Source records

== Segment start ==

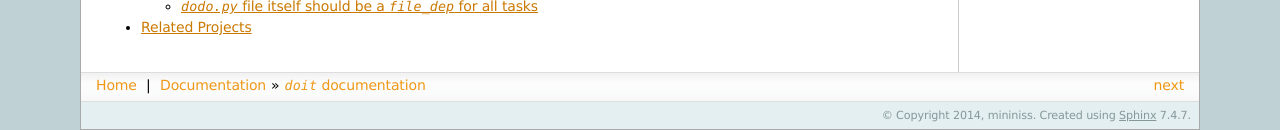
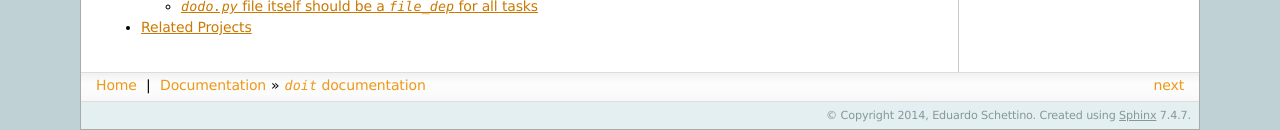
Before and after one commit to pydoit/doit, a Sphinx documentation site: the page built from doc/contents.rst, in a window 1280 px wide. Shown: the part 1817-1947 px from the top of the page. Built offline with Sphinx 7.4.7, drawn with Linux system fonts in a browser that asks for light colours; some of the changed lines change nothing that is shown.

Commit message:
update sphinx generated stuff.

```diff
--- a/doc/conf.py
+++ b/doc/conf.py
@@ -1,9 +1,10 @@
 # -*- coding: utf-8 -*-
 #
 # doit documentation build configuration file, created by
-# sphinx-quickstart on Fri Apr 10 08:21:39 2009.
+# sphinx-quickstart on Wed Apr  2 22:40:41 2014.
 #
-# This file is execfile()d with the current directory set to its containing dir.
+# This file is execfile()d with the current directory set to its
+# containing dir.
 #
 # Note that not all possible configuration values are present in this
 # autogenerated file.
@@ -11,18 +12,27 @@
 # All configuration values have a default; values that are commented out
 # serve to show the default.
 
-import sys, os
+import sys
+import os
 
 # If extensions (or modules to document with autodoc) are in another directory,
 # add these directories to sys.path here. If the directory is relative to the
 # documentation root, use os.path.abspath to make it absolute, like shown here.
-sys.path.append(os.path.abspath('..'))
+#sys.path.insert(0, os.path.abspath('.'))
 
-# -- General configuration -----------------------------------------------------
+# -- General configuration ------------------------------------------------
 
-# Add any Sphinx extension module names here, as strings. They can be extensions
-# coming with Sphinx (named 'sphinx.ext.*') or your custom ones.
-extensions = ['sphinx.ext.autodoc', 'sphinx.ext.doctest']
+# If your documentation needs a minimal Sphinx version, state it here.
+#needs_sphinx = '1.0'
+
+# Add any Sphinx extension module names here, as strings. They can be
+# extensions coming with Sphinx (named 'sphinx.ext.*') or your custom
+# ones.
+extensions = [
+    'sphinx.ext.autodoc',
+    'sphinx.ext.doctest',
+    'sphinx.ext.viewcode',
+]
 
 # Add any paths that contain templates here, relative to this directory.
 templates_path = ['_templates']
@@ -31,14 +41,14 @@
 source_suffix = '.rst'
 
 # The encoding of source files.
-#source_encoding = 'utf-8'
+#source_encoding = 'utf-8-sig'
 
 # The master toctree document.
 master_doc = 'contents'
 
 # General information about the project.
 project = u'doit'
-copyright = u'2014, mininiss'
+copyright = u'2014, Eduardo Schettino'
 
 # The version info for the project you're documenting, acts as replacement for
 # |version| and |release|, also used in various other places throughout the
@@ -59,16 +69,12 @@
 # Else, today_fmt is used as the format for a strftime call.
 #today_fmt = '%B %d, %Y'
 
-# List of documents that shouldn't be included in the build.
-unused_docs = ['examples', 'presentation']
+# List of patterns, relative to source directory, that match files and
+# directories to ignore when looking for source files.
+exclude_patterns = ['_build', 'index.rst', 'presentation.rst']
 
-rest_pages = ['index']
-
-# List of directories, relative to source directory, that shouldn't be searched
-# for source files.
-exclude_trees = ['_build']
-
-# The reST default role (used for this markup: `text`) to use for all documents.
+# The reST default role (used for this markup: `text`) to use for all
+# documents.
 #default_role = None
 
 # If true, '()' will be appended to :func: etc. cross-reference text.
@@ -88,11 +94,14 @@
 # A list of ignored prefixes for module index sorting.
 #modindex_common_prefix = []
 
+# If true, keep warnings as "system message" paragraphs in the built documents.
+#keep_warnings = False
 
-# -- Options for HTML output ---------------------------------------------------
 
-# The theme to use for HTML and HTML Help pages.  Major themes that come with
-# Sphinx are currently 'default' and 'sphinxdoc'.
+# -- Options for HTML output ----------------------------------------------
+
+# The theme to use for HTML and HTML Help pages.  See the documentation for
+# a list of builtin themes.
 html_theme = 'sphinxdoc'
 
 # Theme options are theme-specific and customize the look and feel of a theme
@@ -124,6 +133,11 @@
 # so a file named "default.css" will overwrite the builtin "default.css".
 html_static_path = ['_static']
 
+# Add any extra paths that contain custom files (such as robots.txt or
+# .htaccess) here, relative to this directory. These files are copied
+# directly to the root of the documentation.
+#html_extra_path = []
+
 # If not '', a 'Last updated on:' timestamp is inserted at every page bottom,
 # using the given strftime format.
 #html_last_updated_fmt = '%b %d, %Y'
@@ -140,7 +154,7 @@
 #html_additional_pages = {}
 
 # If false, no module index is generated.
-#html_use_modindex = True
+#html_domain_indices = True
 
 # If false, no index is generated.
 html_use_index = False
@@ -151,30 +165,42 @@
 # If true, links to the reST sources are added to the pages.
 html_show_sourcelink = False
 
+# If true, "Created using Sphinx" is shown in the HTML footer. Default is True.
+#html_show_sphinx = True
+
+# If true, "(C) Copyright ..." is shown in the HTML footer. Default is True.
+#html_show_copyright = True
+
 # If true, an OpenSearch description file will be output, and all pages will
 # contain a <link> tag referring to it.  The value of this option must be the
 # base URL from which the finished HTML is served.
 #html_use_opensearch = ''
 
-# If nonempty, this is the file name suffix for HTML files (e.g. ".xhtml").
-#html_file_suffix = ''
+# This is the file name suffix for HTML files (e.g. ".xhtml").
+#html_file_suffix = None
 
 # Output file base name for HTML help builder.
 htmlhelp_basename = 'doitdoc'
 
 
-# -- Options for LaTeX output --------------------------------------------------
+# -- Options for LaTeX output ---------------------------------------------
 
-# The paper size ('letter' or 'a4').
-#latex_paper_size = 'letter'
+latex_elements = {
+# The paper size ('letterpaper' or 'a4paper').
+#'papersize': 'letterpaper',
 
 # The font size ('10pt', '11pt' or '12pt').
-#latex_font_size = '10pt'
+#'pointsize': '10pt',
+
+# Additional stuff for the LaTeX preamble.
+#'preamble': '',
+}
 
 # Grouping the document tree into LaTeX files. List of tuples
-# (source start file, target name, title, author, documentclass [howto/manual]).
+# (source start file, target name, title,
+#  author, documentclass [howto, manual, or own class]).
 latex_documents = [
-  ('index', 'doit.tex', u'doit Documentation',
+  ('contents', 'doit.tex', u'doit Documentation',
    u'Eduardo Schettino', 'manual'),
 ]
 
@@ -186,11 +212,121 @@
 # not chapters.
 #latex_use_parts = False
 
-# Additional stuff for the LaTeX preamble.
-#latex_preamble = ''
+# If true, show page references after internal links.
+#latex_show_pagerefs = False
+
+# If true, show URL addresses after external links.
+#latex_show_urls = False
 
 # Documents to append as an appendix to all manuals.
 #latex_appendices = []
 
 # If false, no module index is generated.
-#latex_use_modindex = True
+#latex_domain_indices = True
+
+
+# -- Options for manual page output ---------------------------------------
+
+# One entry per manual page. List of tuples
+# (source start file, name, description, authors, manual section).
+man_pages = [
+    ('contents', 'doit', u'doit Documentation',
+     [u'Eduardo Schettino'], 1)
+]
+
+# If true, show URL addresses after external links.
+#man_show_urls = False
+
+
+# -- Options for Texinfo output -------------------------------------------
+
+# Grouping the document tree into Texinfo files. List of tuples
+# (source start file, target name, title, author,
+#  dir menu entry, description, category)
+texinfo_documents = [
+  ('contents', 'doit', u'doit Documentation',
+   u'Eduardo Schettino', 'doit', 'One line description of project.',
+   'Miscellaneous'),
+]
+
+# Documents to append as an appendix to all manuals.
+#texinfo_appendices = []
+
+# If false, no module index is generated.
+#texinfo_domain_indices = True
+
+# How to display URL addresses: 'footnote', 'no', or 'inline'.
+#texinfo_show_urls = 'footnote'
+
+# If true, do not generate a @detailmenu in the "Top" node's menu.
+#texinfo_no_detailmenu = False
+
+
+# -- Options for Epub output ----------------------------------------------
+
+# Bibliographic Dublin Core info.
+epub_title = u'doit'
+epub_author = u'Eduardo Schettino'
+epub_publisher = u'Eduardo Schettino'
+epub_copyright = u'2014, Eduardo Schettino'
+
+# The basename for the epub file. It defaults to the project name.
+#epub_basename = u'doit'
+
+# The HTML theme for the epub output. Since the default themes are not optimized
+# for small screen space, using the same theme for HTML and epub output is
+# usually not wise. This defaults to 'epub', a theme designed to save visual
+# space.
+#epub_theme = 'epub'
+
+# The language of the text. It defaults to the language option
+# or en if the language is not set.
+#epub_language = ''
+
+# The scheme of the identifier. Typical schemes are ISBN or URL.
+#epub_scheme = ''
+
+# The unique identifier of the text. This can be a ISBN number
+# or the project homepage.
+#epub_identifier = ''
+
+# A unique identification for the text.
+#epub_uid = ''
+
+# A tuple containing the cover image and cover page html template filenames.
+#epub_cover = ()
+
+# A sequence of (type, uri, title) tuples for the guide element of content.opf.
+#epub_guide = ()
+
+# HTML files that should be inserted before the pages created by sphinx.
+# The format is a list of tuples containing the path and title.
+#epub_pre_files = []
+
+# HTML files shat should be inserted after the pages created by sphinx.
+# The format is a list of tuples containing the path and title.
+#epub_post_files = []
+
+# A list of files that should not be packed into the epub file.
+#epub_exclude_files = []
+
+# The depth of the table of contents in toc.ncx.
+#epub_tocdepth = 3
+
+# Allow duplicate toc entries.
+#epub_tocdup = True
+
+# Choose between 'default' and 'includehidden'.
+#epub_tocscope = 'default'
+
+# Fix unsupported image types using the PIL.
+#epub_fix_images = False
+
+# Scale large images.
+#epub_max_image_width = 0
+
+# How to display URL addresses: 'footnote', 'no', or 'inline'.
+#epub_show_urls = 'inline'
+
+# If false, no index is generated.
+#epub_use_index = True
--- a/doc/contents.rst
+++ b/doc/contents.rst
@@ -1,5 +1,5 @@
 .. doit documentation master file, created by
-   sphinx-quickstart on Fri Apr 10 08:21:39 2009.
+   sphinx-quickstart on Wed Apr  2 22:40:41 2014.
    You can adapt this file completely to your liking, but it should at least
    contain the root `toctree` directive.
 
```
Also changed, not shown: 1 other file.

== Segment end ==

Problem
Looking at the entries above, report how many of their lines include "here", and add nothing else.

Solution to the problem
7